ASSIGNED TASK
Report the count of lines with "const" in the data below, and no other words.

(Items from a dataset)
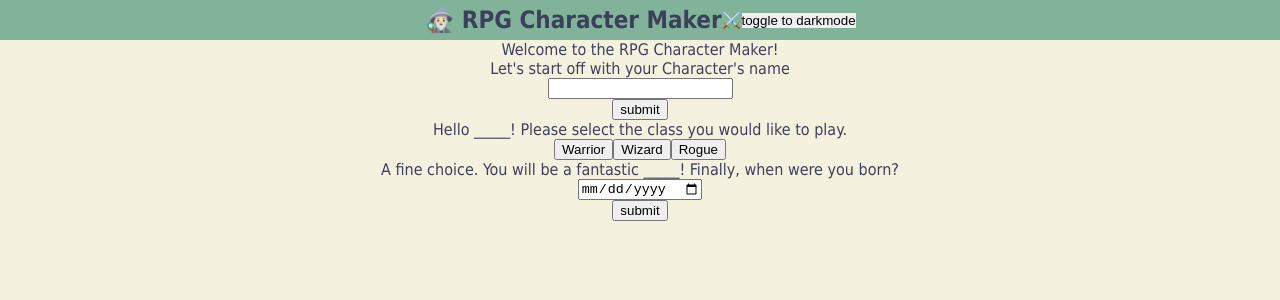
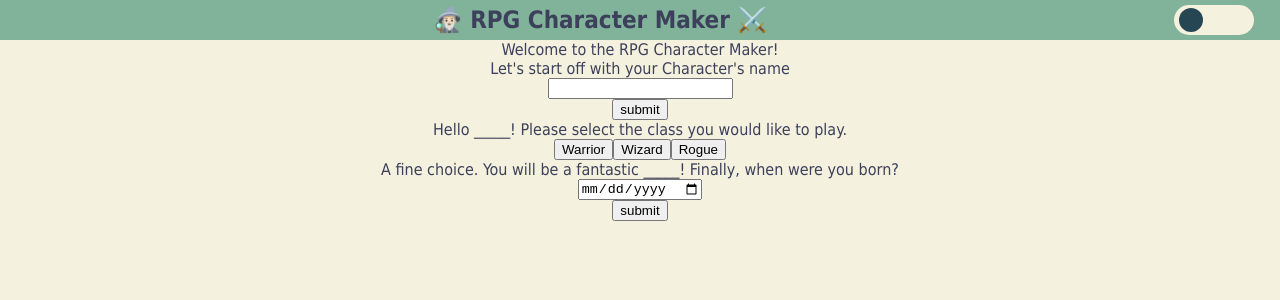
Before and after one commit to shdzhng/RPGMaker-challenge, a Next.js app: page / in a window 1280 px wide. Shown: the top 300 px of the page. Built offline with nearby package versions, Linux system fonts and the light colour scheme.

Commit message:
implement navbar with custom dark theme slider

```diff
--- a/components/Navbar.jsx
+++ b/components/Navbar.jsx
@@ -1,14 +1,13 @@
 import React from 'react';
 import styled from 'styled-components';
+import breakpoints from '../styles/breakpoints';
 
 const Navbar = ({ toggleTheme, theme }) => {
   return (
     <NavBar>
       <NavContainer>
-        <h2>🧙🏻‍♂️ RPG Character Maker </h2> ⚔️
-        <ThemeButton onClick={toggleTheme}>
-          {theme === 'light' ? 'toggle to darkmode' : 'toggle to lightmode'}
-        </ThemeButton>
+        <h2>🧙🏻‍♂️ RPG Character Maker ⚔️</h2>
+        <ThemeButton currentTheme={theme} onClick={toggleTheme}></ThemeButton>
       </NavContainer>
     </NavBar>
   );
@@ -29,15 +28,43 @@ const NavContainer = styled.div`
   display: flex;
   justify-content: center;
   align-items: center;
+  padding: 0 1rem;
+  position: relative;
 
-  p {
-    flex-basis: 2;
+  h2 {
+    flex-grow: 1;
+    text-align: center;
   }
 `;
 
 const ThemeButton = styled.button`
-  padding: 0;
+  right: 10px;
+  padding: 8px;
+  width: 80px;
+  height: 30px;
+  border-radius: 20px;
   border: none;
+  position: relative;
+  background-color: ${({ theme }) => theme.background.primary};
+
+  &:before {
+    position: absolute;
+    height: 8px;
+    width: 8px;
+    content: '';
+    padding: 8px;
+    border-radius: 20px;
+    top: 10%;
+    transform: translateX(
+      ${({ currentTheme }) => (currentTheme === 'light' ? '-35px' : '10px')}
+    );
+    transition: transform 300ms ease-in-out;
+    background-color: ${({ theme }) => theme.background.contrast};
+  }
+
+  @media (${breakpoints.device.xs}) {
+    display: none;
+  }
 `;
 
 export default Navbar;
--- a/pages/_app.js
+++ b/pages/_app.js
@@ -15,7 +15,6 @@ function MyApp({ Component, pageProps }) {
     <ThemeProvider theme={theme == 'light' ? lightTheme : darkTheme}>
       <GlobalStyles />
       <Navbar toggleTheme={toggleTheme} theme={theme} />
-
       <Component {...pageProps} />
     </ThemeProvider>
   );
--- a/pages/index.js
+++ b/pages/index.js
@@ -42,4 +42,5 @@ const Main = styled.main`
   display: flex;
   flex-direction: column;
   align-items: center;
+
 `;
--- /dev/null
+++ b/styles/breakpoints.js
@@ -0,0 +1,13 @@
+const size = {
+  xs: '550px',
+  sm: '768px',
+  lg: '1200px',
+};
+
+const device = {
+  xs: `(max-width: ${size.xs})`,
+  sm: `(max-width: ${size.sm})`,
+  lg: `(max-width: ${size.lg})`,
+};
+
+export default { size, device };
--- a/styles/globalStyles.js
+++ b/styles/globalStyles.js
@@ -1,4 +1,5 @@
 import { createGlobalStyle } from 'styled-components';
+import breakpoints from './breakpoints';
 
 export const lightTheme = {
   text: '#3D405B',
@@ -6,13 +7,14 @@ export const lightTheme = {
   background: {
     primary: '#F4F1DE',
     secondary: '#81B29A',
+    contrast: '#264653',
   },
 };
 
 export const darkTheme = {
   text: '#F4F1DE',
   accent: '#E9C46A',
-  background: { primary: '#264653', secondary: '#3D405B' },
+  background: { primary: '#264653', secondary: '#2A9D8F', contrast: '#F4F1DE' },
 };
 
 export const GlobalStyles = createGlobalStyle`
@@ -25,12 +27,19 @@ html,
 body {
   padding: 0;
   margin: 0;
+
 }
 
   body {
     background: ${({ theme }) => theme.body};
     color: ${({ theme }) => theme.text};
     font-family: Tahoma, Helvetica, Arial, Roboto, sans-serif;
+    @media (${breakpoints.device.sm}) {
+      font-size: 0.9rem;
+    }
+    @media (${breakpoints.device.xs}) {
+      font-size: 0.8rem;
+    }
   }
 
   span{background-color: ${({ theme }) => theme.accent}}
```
...
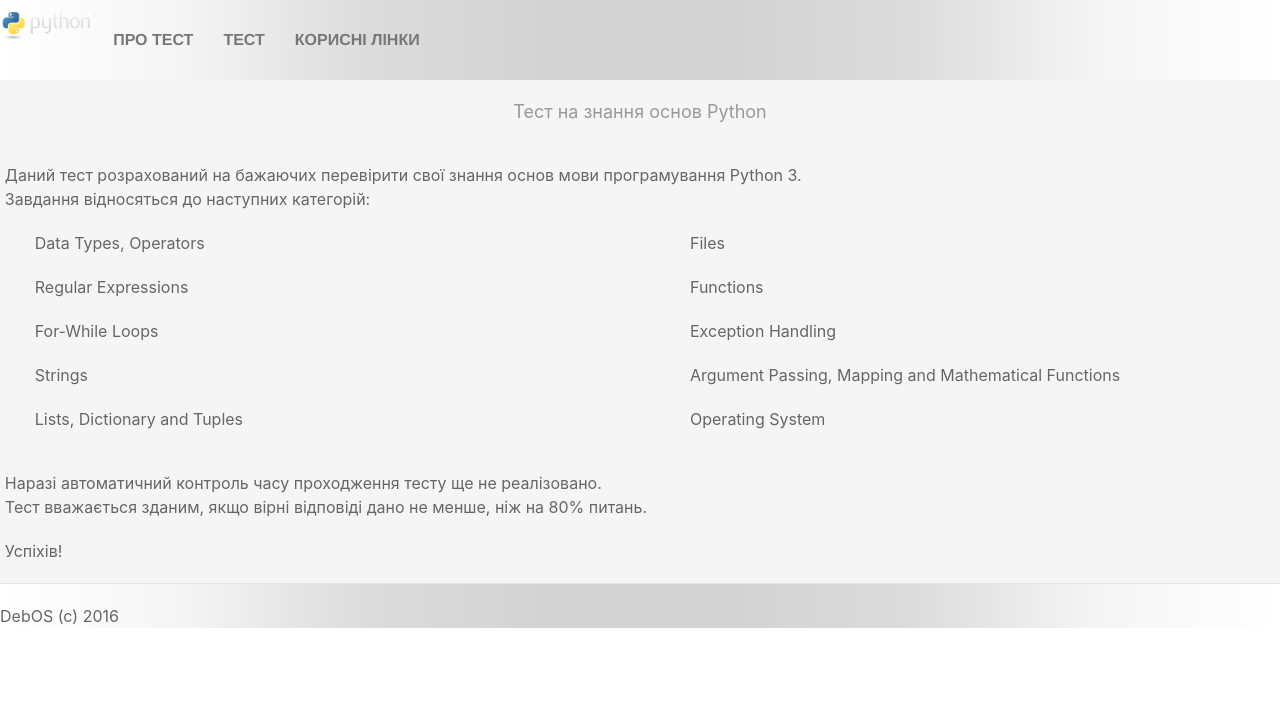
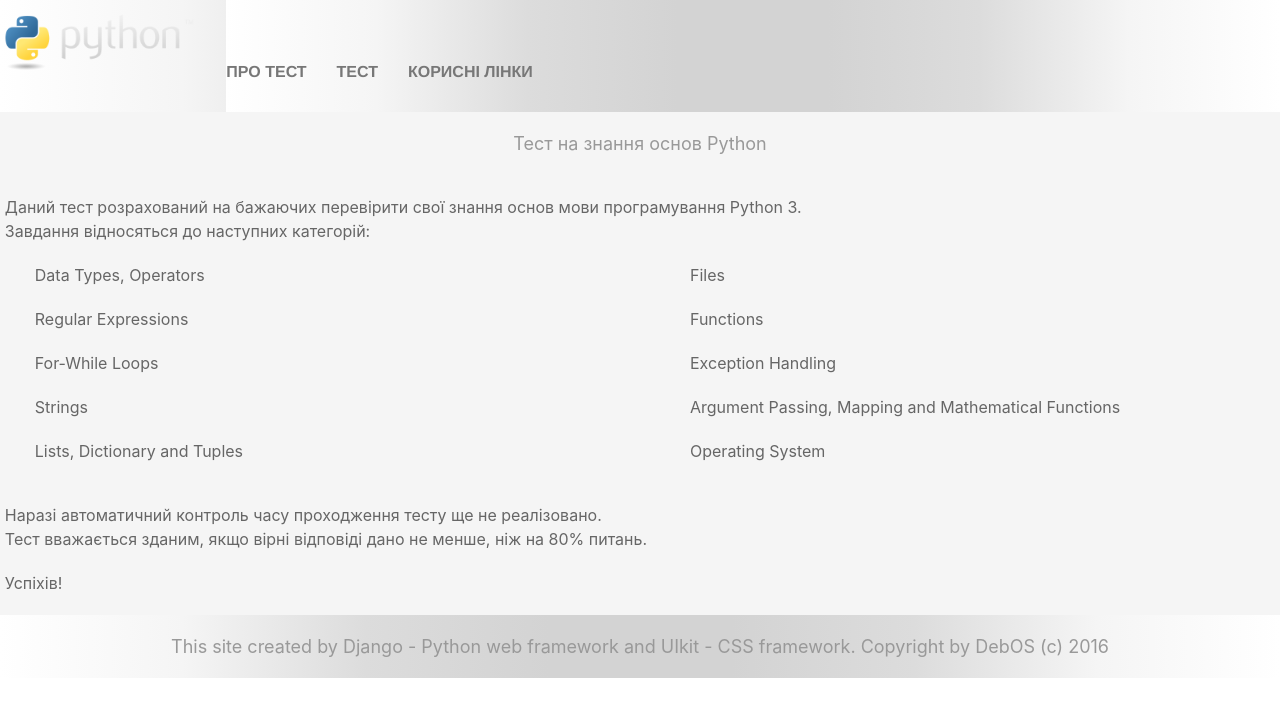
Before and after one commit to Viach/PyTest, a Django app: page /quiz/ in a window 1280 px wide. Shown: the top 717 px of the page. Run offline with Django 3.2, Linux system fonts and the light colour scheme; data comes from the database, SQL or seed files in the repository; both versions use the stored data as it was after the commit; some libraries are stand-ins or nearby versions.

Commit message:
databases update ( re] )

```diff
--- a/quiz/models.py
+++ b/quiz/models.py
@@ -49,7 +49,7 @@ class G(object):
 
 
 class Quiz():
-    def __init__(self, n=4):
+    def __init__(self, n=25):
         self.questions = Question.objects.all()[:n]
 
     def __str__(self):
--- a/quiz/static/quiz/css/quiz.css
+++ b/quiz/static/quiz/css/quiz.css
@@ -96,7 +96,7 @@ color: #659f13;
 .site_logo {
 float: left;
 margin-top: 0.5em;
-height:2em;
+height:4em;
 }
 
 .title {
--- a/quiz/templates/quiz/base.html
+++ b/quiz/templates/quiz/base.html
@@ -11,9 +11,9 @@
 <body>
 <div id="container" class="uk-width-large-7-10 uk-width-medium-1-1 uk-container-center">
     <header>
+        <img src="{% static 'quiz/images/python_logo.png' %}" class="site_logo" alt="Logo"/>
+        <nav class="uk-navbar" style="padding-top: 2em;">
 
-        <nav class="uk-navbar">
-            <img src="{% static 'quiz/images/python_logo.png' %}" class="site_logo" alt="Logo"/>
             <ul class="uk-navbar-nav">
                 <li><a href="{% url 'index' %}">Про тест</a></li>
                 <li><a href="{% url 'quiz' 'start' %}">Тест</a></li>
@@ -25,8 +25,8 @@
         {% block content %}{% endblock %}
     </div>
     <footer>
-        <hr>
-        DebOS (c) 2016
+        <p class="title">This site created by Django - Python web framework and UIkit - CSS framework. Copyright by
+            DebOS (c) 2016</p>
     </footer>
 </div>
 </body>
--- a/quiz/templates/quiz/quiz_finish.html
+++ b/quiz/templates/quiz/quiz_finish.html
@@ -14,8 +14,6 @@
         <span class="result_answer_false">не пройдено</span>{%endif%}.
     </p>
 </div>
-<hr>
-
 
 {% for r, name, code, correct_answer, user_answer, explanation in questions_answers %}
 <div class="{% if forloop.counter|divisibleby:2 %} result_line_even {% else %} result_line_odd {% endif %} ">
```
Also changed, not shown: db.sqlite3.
* * *
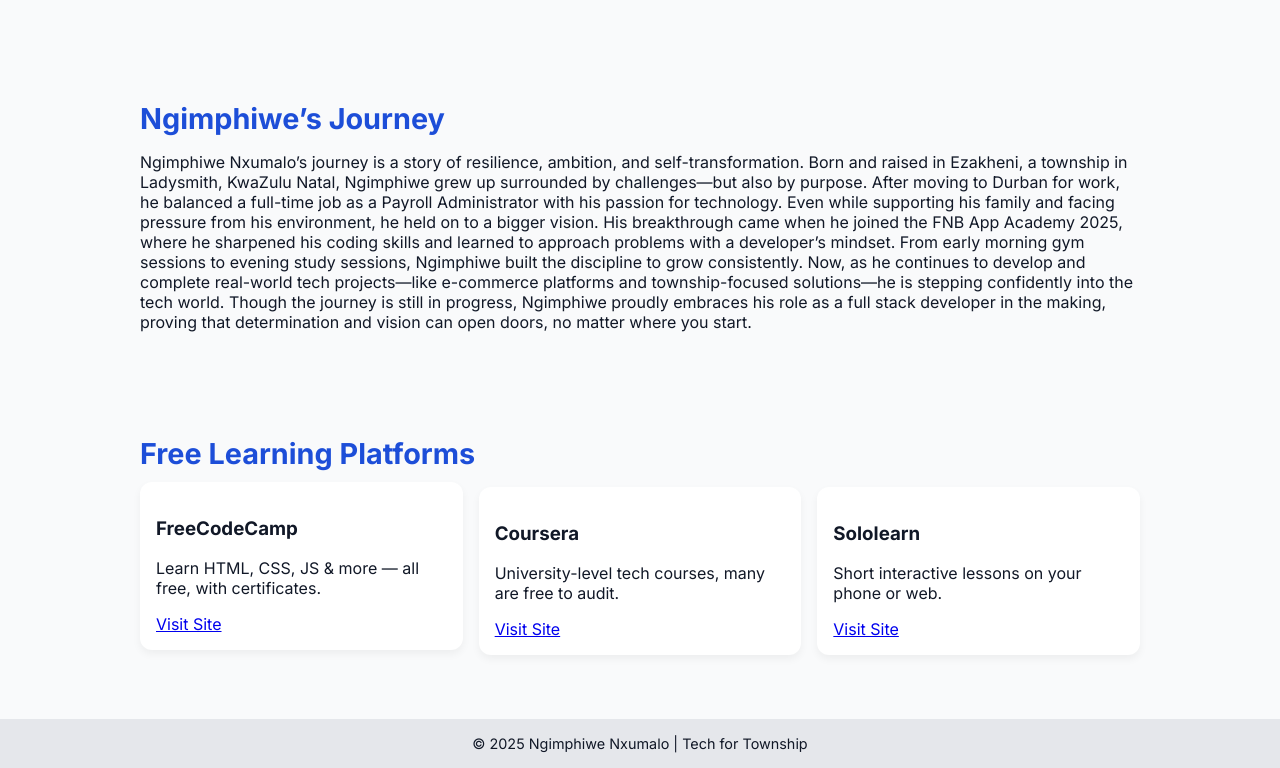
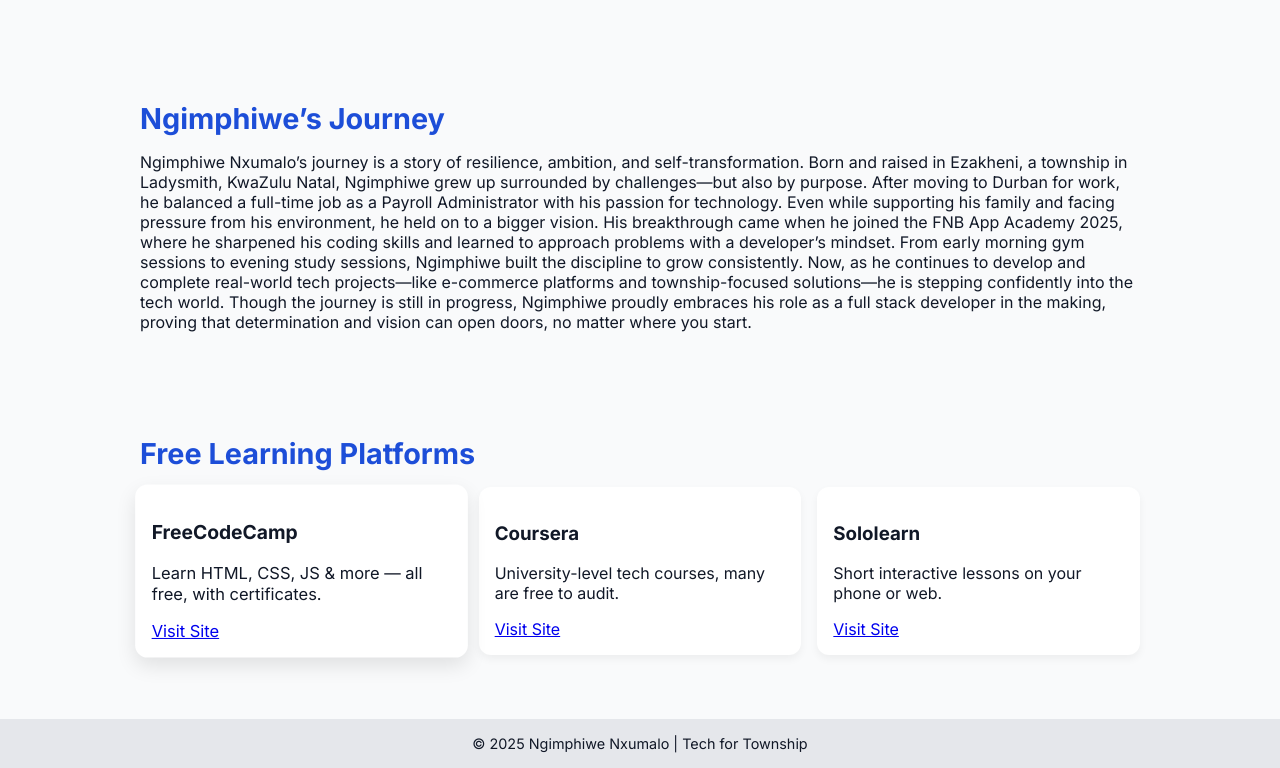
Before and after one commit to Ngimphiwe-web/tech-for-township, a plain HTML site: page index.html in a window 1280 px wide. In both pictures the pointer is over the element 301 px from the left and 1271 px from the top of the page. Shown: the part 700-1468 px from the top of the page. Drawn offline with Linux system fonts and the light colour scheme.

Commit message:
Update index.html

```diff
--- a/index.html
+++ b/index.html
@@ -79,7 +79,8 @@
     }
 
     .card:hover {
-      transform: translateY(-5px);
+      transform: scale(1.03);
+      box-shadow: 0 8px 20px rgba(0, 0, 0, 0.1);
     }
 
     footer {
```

SOLUTION
10